Some people argue that teenagers who become pregnant should take responsibility for their actions and raise their children. Many of these teenagers do, but that does not mean that every teen who becomes pregnant should have to do so. There are some teenagers who have a supportive family structure who will help them with the baby while they finish school. However, many others lack that structure and then have to drop out of school and forget about going to college any time soon. The future prospects for both the mother and the child are grim in this instance, because her earning power will suffer as a result, and the baby is much more likely to grow up in poverty and rely on public assistance.
No one should take from this essay that the writer believes that abortion is an easy choice. No one who undergoes an abortion does so with a light heart or with an easy conscience. However, for some people, having access to abortion provides a way out of a situation that could have changed their lives in an irreversibly negative way. The fact that abortion exists as a choice does not mean that everyone who is pregnant must get an abortion. For those who choose to carry their baby to term, there are also plenty of support structures in place. However, in order to maintain the rights of women, it is important to maintain abortion as a safe choice.
Fine, Julie. “Pastor Robert Jeffress Stands by Donald Trump’s Comments about
Abortion.” NBCDFW.com 1 April 2016. Web. 13 April 2016.
Finer, Lawrence; Frohwirth, Lori; Dauphinee, Lindsay; Singh, Susheela; and Moore, Ann. “Reasons U.S. Women Have Abortions: Quantitative and Qualitative
Perspectives.” Perspectives on Sexual and Reproductive Health 37(3): 110-118.
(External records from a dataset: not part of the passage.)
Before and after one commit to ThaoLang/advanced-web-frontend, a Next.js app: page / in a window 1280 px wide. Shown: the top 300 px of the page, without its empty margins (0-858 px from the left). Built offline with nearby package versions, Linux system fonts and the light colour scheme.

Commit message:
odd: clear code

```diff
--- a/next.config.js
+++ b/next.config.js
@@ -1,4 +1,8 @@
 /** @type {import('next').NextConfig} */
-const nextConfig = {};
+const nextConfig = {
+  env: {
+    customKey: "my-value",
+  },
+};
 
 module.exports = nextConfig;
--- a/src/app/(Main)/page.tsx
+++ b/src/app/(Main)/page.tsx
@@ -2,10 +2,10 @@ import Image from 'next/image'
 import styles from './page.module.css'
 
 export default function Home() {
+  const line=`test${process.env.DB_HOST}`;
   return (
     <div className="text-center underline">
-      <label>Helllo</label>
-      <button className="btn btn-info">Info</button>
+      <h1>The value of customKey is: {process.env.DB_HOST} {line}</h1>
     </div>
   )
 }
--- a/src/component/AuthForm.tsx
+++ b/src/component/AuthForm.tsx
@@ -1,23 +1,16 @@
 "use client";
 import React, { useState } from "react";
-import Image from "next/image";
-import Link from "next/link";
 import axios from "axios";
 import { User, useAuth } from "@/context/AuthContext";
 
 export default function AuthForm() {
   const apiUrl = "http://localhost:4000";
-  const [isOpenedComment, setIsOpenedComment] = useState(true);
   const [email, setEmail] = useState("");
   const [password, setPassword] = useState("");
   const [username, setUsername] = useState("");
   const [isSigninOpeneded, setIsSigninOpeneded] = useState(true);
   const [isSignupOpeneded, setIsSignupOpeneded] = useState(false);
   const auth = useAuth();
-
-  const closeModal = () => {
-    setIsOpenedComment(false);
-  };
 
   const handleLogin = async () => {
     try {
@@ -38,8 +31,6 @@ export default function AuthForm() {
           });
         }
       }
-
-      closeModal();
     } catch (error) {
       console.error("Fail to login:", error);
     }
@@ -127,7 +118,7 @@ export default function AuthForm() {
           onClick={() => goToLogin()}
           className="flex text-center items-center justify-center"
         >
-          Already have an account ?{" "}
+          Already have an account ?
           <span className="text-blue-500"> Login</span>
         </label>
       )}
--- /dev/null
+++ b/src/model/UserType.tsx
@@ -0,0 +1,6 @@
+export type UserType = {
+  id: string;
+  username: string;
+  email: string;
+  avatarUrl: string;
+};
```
Lowen, Linda. “10 Arguments: For and Against Abortion.” About News 6 March
2016. Web. 13 April 2016.